May 22, 2015

Context

The Florida Everglades has diminished in size and its existing wetland hydrology has been altered. The endangered snail kite (Rostrhamus sociabilis) has nearly abandoned the Everglades, and its prey, the apple snail (Pomacea paludosa), has declined.

Objective

We developed a population model (EverSnail) to understand apple snail response to inter- and intra-annual fluctuations in water depths over the Everglades landscape. EverSnail was developed as a tool to understand how apple snails respond to different hydrologic scenarios.

Methods

EverSnail is an age- and size-structured, spatially-explicit landscape model of P. paludosa in the Everglades. Landscape-level inputs are water depth and air temperature. We conducted sensitivity analyses by running EverSnail with ± 20 % the baseline value of eight parameters.

Results

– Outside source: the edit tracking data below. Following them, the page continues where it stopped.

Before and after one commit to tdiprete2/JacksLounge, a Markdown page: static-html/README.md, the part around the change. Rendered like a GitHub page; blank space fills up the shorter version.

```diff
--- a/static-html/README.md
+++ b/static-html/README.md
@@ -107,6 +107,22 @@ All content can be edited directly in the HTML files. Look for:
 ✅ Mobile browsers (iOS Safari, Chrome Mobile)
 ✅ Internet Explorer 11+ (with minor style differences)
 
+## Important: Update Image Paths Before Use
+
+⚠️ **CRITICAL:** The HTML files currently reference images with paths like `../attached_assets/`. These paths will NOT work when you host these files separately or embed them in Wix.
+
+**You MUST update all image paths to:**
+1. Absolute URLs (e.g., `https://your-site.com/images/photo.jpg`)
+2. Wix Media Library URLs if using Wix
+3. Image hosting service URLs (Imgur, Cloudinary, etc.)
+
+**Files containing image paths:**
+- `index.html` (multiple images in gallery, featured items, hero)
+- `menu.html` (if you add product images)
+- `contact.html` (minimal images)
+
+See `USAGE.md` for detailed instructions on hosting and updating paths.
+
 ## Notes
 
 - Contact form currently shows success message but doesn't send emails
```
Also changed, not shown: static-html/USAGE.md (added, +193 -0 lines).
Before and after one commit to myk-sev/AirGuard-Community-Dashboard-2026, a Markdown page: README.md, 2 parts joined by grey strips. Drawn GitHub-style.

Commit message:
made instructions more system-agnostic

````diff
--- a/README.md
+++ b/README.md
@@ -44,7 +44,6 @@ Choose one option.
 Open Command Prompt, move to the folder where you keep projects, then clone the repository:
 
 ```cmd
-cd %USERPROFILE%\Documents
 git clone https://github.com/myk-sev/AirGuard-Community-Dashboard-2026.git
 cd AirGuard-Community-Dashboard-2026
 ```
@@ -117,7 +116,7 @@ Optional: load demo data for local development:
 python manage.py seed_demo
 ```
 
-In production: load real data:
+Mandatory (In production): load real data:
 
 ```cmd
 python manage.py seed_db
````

EverSnail was sensitive to changes in survival and water depth associated with reproduction. The EverSnail population varied with changes and/or differences in depth generally consistent with empirical data; site-specific comparisons to field data proved less reliable. A simulated 3-year wet period resulted in a shift in apple snail distribution, but little change in total abundance over the landscape. In contrast, a simulated 3-year succession of relatively dry years resulted in overall lower snail abundances.

Conclusions

Comparisons of model output to empirical data indicate the need for more data to better understand, and eventually parameterize, several aspects of snail ecology in support of EverSnail. A primary value of EverSnail is its capacity to describe the relative response of snail abundance to alternative hydrologic scenarios considered for Everglades water management and restoration.